Late in his book, Vic Sussman describes the homesteaders of 100 years ago -- the settlers and farmers of the vast lands that the government was trying to tame. "The classic homesteaders had a hard life on their 160 acres," he writes. "They got to own it only after living on it for five years and improving it with buildings and crops or stock. That was true 'sweat equity.' They earned the land with payments of years of hard work, misfortune and loneliness."

Sussman perhaps should have added to his list pain, depression, ugliness and death -- all the result not of modern civilization and the encroaching suburbanization that Sussman despises, but of the nature that he reveres. In many ways today's serious homesteaders' lives parallel those of their forebears. Here lies the fallacy of Sussman's book. Although "Never Kiss a Goat on the Lips" is a welcome change from the continuous flow of how-to books, and it approaches its subject with all-too-rare humor, what he has written is an ode to the urbanite's fantasy of "going back to the land" -- a la Mother Earth News -- an optimistic, romanticized and too often overly sentimental view of the joys of self-sufficiency.

Sussman speaks at length on the question of self-reliance. "Our goals right from the start were to enjoy the aesthetic benefits of living in close communion with nature, to raise as much of our own food as possible, and -- like the original homesteaders -- to acquire skills and experience leading toward self-reliance." In the 11 years the Sussman family has homesteaded on two acres in Potomac, Md., they have learned to heat with a wood stove, delivered their youngest child at home and cut their grocery bills by becoming vegetarians and growing much of their own food in an organic garden.
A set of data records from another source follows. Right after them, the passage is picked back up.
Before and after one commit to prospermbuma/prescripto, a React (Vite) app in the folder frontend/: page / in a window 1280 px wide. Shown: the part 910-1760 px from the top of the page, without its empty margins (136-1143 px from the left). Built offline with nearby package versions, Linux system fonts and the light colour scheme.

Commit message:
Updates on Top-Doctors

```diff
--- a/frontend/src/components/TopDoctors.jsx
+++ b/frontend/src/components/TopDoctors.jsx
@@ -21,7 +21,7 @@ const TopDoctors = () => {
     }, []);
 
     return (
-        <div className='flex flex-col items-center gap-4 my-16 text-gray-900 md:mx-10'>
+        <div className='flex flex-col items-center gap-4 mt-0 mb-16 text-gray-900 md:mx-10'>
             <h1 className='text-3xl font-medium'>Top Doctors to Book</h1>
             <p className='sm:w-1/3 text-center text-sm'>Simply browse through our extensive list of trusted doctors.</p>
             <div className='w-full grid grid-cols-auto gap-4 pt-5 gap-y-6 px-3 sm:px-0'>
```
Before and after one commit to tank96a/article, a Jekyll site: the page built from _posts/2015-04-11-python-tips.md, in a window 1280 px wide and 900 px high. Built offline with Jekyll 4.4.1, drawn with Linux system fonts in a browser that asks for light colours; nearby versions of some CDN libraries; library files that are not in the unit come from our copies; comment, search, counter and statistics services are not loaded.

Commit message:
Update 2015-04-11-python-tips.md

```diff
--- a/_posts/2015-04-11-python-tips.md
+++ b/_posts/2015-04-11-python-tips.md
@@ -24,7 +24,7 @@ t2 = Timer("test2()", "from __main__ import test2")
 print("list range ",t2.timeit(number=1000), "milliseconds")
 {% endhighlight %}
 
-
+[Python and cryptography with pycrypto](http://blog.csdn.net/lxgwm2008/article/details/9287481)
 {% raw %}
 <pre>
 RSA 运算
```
Because they are lacto-ovo vegetarians, they keep goats for milk (hence the title, which comes from a time Sussman's wife Betsy nuzzled a goat after it had buried its head in a succulent growth of poison ivy).

What is never addressed in the book is the deeper meaning of self-sufficiency, not so much a life style as a mental attitude. It is the capacity to face the realities of survival at its most basic, deal with these realities and rise above them until a sense develops of being able to live without the benefits of modern civilization. It is the sense that you can, in a pinch, do anything to make it through. To reach that level it is necessary to get beyond the Bambi-like images Sussman dwells on so lovingly, to go beyond the romance, the joys, the rewards and face the constant frustrations of such a life and the unsentimentality of the natural world.

Sussman rightfully speaks of the pleasures of sitting down to a groaning board of food, all of which you grew yourself, or the fun of watching people play with the goats you bottle-fed from infancy. But what's irritating about the book is the way he trivializes his experience by glossing over the difficulties he must have faced, equally rewarding and maturing, but far less pretty.

He does point out a frequent misconception about homesteading -- that it is a return to the simple life. "The truth is that the so-called simple life is quite complex, while modern urban life, supposedly complicated, is really simple. After all, the simplest way of getting something done is having someone else do it. Doing it yourself seems simple, and it might be if the task itself is simple -- mowing the lawn, painting a table, hanging a picture. But what if the job is complicated? Your car needs a new water pump. Your air conditioner dies. Your pocket calculator picks up reruns of "The Gong Show." Faced with a problem beyond your capability, the simplest course may be to have someone else do the job.

"Now extend this thinking to basic needs: food, shelter, clothing, energy. The really simple way to have these needs met is to buy them as goods or services." At first, the book is light, readable and very funny. Sussman, a former disc jockey with a fantasy of being a stand-up comedian, has a wry wit and a store of excellent anecdotes. His book informs without lecturing. He teaches you a lot about foraging for food, the benefits of snakes, ways to handle garden pests, how to renovate an old home, the internal workings of plumbing and electricity, vegetarian cooking, the joy of goats and some veterinarian tips that I, for one, didn't know about. In a revealing, endearing way, he examines his and his wife's reasons for becoming homesteaders.

If he had stuck to this approach throughout the book, instead of lapsing into venomous rancor about the encroaching city and maudlin sentimentally about saving the life of a house mouse, his book would have been a delightful recitation of the uplifting aspects of homesteading -- perhaps without much weight, but pleasing nonetheless.